  • Hero Member
  • *****
  • Offline Offline
  • Posts: 801
    • http://www.np.co.nz
Re: GATES
« Reply #18 on: August 07, 2007, 07:42:22 pm »

Quote:

...To avoid compressing vocals in monitors, you can do two things: insert the compressor on a group, or split the input into two channels and use one for monitors (no insert) and one for FOH (with compressor inserted). I do the latter.


I do the latter as well and recommend it after experimenting with both over the years, if you compress the group then you really need to use a multiband compressor as you may have one strong singer that engages the compressor and kills all the others or the whole female vs male thing which can screw things up.

Individual compressors inserted on each FOH vocal channel, then a Y split cable into another channel and use the split channel for your monitor sends.

Things to watch:

- make sure you turn down the monitor aux sends on the FOH channel or you will send a compressed signal to monitors.
- make sure you turn off any routing to LR on the split channels or you will send uncompressed signal to FOH. (I often tape the faders down if someone else will be mixing).
- make sure you clearly label the split channels, I put them on the other side of the master section on a console so you quickly know which is which.
Logged
noise productions ltd
www.np.co.nz
"can you please turn down the shit knob"
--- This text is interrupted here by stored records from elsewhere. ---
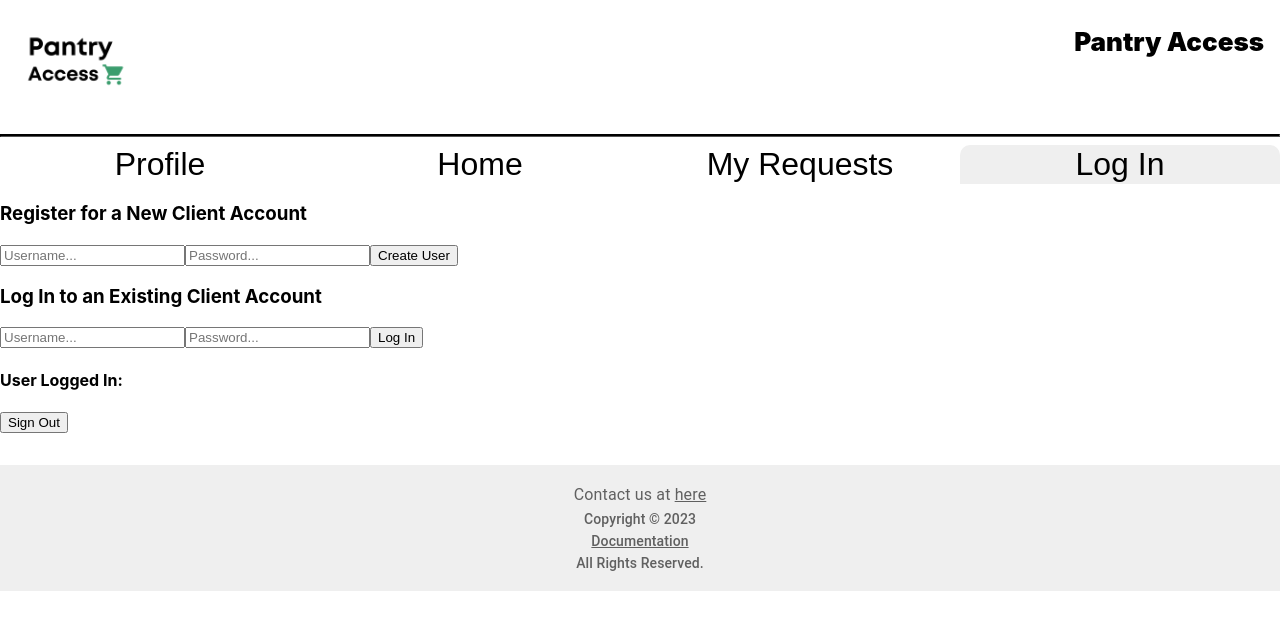
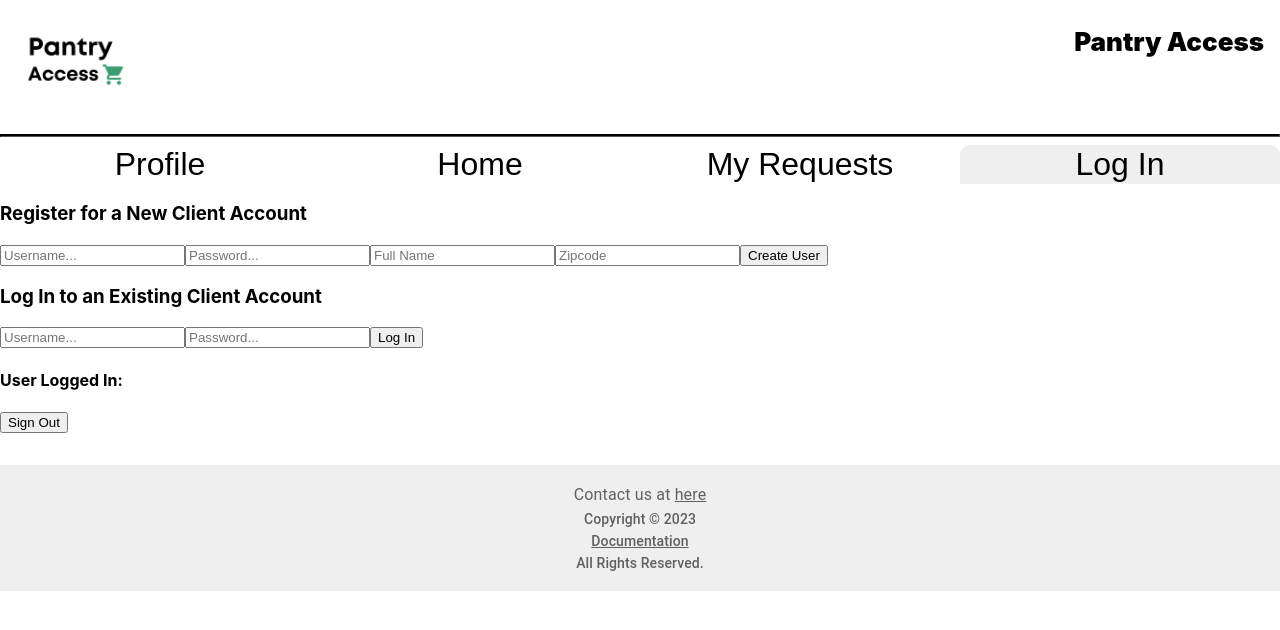
Before and after one commit to Pantry-Access-AFG/react-app, a React (Create React App) app: page /login in a window 1280 px wide. Shown: the top 630 px of the page. Built offline with nearby package versions, Linux system fonts and the light colour scheme; no server answers.

Commit message:
firestore write user

```diff
--- a/src/Login.js
+++ b/src/Login.js
@@ -1,6 +1,7 @@
 import  { React, useState } from "react";
 import { createUserWithEmailAndPassword, signInWithEmailAndPassword, onAuthStateChanged, signOut, sendEmailVerification } from "firebase/auth";
-import { getData } from "firebase/firestore";
+import { db } from "./firebase-config";
+import { doc, updateDoc, onSnapshot } from "firebase/firestore";
 import "./Login.css";
 import {auth} from './firebase-config';
 // import { Form, Button, Card } from "react-bootstrap";
@@ -10,6 +11,8 @@ export default function Login() {
 
   const [registerUsername, setRegisterUsername] = useState("");
   const [registerPassword, setRegisterPassword] = useState("");
+  const [registerFullName, setRegisterFullName] = useState("");
+  const [registerZipcode, setRegisterZipcode] = useState("");
   const [loginUsername, setLoginUsername] = useState("");
   const [loginPassword, setLoginPassword] = useState("");
 
@@ -27,11 +30,24 @@ export default function Login() {
       registerUsername,
       registerPassword
     );
+
     sendEmailVerification(auth.currentUser).then(() =>
     {
       console.log("yay email sent!")
     });
+
     console.log(user);
+
+    const dbRef = doc(db, "client-accounts", "UID");
+    const insertUser = async () => {
+      await updateDoc(dbRef, {
+        full_name: registerFullName,
+        password: registerPassword,
+        username: registerUsername,
+        zipcode: registerZipcode,
+      });
+    };
+    insertUser();
     } catch (error) {
       console.log(error.message);
     }
@@ -84,7 +100,18 @@ export default function Login() {
             {setRegisterPassword(event.target.value);
           }}
         />
-
+        <input
+          placeholder="Full Name"
+          onChange={(event) =>
+            {setRegisterFullName(event.target.value);
+          }}
+        />
+        <input
+          placeholder="Zipcode"
+          onChange={(event) =>
+            {setRegisterZipcode(event.target.value);
+          }}
+        />
         <button onClick={register}>Create User</button>
       </div>
       <div>
```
Steve Oldridge

  • Hero Member
  • *****
  • Offline Offline
  • Posts: 1169
Re: GATES
« Reply #19 on: August 07, 2007, 08:07:55 pm »

Shane Presley wrote on Tue, 07 August 2007 15:10

The only time I've used a light gate on open mics is to reduce wind noise outside (sans windsock. Someone said earlier if you have a dynamic singer, you will lose the beginings and endings of his/her vocal.  Eq the mons, get it as loud as you can, then tell the singer to sing harder if they still can't hear....
cheers
SP


ME 2 !!   I've only used them outdoors on windy days. NO substitute I guess..  Never used them inside. Ever.

-Steve
Logged
Pages: 1 [2]  All   Go Up
 

Page created in 0.054 seconds with 22 queries.